> Change detection data
- - - - -
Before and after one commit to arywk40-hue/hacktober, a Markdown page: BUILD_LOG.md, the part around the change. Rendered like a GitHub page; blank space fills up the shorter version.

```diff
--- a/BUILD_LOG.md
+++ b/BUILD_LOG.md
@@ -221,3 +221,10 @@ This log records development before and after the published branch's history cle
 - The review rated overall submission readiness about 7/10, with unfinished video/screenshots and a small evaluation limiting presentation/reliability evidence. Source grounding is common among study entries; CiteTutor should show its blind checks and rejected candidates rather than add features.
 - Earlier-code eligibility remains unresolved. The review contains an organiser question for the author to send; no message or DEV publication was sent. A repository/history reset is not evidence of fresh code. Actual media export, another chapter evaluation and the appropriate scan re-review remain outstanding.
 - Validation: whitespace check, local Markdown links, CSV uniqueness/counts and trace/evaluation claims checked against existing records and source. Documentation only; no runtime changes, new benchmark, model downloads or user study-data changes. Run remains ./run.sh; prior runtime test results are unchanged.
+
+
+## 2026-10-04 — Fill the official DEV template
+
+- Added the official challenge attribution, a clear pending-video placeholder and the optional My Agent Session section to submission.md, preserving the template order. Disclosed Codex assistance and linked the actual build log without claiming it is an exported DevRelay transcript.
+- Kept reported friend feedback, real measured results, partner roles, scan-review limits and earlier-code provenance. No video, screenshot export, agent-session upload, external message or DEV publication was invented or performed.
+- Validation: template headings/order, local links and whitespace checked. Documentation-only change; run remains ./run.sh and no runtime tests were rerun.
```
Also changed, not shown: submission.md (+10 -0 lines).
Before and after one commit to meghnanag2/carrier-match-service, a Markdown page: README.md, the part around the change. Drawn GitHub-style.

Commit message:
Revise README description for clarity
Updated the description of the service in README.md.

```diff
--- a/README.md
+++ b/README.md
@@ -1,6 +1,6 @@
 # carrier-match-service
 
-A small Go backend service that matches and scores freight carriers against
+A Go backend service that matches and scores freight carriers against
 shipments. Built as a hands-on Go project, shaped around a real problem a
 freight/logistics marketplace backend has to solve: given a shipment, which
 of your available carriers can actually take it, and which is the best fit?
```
- - - - -
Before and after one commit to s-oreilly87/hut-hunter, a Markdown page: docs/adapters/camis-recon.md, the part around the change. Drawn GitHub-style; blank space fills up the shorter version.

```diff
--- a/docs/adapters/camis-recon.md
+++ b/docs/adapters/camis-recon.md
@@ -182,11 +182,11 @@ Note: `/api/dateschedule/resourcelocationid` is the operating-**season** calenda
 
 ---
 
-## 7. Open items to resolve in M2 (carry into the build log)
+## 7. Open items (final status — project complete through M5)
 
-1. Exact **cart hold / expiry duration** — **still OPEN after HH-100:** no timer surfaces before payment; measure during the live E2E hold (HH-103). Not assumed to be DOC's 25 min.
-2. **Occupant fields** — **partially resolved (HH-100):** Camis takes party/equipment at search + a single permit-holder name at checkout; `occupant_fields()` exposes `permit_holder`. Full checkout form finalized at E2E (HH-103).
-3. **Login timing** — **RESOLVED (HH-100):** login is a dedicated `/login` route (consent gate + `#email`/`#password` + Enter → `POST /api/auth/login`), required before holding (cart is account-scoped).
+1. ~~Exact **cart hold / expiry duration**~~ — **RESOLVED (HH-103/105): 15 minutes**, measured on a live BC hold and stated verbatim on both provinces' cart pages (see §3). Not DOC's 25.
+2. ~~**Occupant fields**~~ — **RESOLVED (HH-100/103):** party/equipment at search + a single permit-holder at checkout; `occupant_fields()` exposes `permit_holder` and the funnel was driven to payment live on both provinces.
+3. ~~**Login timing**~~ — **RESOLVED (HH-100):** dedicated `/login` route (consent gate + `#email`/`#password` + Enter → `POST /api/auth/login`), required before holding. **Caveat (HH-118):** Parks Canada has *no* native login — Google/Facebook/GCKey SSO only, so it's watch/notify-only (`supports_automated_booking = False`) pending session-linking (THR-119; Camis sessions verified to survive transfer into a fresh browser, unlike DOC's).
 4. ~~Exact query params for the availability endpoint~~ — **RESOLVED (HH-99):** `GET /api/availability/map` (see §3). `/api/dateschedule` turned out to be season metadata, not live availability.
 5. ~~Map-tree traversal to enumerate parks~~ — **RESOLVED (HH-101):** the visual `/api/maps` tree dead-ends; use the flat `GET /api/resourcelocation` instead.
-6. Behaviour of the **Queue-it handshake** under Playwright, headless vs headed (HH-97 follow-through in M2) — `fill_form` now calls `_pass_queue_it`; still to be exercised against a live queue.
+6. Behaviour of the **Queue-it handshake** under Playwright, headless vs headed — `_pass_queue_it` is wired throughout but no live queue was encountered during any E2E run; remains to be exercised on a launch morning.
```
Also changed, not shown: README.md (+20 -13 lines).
- - - - -
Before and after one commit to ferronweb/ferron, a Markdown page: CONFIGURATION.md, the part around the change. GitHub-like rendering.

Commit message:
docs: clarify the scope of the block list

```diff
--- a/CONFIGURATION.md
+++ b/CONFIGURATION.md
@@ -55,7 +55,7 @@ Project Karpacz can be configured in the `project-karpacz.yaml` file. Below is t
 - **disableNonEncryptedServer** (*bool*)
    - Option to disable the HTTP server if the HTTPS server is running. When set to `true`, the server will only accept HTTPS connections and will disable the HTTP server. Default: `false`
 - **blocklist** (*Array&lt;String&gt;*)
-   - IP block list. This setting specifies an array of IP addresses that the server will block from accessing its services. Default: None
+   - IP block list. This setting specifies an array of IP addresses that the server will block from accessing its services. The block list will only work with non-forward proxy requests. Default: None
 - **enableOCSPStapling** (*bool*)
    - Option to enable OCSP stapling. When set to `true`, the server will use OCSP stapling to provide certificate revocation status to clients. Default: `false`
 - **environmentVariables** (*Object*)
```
- - - - -
Note each line above that holds "project", then copy all of them.

> WORKED SOLUTION
 shipments. Built as a hands-on Go project, shaped around a real problem a
+## 7. Open items (final status — project complete through M5)
@@ -55,7 +55,7 @@ Project Karpacz can be configured in the `project-karpacz.yaml` file. Below is t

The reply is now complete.